Provided data section start

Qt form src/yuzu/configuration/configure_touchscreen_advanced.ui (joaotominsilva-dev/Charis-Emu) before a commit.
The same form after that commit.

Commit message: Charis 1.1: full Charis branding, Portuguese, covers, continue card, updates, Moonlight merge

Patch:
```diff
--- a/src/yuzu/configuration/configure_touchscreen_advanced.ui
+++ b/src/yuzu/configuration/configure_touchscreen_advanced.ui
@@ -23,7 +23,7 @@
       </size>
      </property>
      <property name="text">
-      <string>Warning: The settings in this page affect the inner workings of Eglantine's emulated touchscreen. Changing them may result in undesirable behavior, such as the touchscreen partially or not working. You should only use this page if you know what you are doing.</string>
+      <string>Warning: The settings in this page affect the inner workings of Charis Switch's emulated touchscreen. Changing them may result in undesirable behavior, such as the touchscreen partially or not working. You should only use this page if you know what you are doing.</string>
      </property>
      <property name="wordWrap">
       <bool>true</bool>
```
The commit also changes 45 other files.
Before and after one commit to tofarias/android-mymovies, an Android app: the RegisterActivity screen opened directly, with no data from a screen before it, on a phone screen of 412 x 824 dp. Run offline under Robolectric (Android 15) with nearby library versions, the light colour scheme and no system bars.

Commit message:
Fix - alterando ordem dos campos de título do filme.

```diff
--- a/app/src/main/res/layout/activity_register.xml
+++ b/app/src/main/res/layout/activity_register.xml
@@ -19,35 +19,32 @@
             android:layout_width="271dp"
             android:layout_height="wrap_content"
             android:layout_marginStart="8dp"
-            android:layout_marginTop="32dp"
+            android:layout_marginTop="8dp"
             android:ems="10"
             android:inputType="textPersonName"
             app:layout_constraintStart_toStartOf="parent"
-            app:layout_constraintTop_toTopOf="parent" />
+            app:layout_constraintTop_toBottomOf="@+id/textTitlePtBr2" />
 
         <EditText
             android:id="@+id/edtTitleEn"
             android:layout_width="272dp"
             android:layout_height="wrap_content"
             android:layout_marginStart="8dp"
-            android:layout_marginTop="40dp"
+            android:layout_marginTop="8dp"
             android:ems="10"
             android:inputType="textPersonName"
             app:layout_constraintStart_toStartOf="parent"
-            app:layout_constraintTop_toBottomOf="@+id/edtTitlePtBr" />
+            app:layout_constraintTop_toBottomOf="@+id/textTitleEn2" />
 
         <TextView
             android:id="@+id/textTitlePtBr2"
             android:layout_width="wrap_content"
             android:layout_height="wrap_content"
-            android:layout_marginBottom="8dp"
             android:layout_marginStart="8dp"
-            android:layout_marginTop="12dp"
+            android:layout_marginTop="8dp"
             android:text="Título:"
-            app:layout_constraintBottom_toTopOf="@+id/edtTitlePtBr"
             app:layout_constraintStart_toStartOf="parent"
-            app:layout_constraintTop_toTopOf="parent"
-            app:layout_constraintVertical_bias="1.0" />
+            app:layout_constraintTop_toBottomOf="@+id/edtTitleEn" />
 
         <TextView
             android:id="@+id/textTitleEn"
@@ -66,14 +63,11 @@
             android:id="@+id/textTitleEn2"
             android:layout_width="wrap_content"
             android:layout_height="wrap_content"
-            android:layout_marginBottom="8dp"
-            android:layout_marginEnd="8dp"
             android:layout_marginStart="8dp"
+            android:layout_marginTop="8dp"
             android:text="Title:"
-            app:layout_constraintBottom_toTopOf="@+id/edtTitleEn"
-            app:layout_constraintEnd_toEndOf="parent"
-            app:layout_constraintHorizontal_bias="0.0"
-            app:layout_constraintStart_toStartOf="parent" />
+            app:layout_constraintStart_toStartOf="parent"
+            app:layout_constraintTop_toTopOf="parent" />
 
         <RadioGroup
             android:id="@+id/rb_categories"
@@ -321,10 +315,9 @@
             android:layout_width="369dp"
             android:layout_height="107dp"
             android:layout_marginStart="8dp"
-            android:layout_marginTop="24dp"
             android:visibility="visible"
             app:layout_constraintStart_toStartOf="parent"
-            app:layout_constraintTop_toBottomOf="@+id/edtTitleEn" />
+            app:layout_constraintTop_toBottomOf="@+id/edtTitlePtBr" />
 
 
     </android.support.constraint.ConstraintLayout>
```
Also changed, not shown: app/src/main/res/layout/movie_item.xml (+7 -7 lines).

Provided data section end

**The task**
Give the listing again, exactly as it was written.

**Response area**
Qt form src/yuzu/configuration/configure_touchscreen_advanced.ui (joaotominsilva-dev/Charis-Emu) before a commit.
The same form after that commit.

Commit message: Charis 1.1: full Charis branding, Portuguese, covers, continue card, updates, Moonlight merge

Patch:
```diff
--- a/src/yuzu/configuration/configure_touchscreen_advanced.ui
+++ b/src/yuzu/configuration/configure_touchscreen_advanced.ui
@@ -23,7 +23,7 @@
       </size>
      </property>
      <property name="text">
-      <string>Warning: The settings in this page affect the inner workings of Eglantine's emulated touchscreen. Changing them may result in undesirable behavior, such as the touchscreen partially or not working. You should only use this page if you know what you are doing.</string>
+      <string>Warning: The settings in this page affect the inner workings of Charis Switch's emulated touchscreen. Changing them may result in undesirable behavior, such as the touchscreen partially or not working. You should only use this page if you know what you are doing.</string>
      </property>
      <property name="wordWrap">
       <bool>true</bool>
```
The commit also changes 45 other files.
Before and after one commit to tofarias/android-mymovies, an Android app: the RegisterActivity screen opened directly, with no data from a screen before it, on a phone screen of 412 x 824 dp. Run offline under Robolectric (Android 15) with nearby library versions, the light colour scheme and no system bars.

Commit message:
Fix - alterando ordem dos campos de título do filme.

```diff
--- a/app/src/main/res/layout/activity_register.xml
+++ b/app/src/main/res/layout/activity_register.xml
@@ -19,35 +19,32 @@
             android:layout_width="271dp"
             android:layout_height="wrap_content"
             android:layout_marginStart="8dp"
-            android:layout_marginTop="32dp"
+            android:layout_marginTop="8dp"
             android:ems="10"
             android:inputType="textPersonName"
             app:layout_constraintStart_toStartOf="parent"
-            app:layout_constraintTop_toTopOf="parent" />
+            app:layout_constraintTop_toBottomOf="@+id/textTitlePtBr2" />
 
         <EditText
             android:id="@+id/edtTitleEn"
             android:layout_width="272dp"
             android:layout_height="wrap_content"
             android:layout_marginStart="8dp"
-            android:layout_marginTop="40dp"
+            android:layout_marginTop="8dp"
             android:ems="10"
             android:inputType="textPersonName"
             app:layout_constraintStart_toStartOf="parent"
-            app:layout_constraintTop_toBottomOf="@+id/edtTitlePtBr" />
+            app:layout_constraintTop_toBottomOf="@+id/textTitleEn2" />
 
         <TextView
             android:id="@+id/textTitlePtBr2"
             android:layout_width="wrap_content"
             android:layout_height="wrap_content"
-            android:layout_marginBottom="8dp"
             android:layout_marginStart="8dp"
-            android:layout_marginTop="12dp"
+            android:layout_marginTop="8dp"
             android:text="Título:"
-            app:layout_constraintBottom_toTopOf="@+id/edtTitlePtBr"
             app:layout_constraintStart_toStartOf="parent"
-            app:layout_constraintTop_toTopOf="parent"
-            app:layout_constraintVertical_bias="1.0" />
+            app:layout_constraintTop_toBottomOf="@+id/edtTitleEn" />
 
         <TextView
             android:id="@+id/textTitleEn"
@@ -66,14 +63,11 @@
             android:id="@+id/textTitleEn2"
             android:layout_width="wrap_content"
             android:layout_height="wrap_content"
-            android:layout_marginBottom="8dp"
-            android:layout_marginEnd="8dp"
             android:layout_marginStart="8dp"
+            android:layout_marginTop="8dp"
             android:text="Title:"
-            app:layout_constraintBottom_toTopOf="@+id/edtTitleEn"
-            app:layout_constraintEnd_toEndOf="parent"
-            app:layout_constraintHorizontal_bias="0.0"
-            app:layout_constraintStart_toStartOf="parent" />
+            app:layout_constraintStart_toStartOf="parent"
+            app:layout_constraintTop_toTopOf="parent" />
 
         <RadioGroup
             android:id="@+id/rb_categories"
@@ -321,10 +315,9 @@
             android:layout_width="369dp"
             android:layout_height="107dp"
             android:layout_marginStart="8dp"
-            android:layout_marginTop="24dp"
             android:visibility="visible"
             app:layout_constraintStart_toStartOf="parent"
-            app:layout_constraintTop_toBottomOf="@+id/edtTitleEn" />
+            app:layout_constraintTop_toBottomOf="@+id/edtTitlePtBr" />
 
 
     </android.support.constraint.ConstraintLayout>
```
Also changed, not shown: app/src/main/res/layout/movie_item.xml (+7 -7 lines).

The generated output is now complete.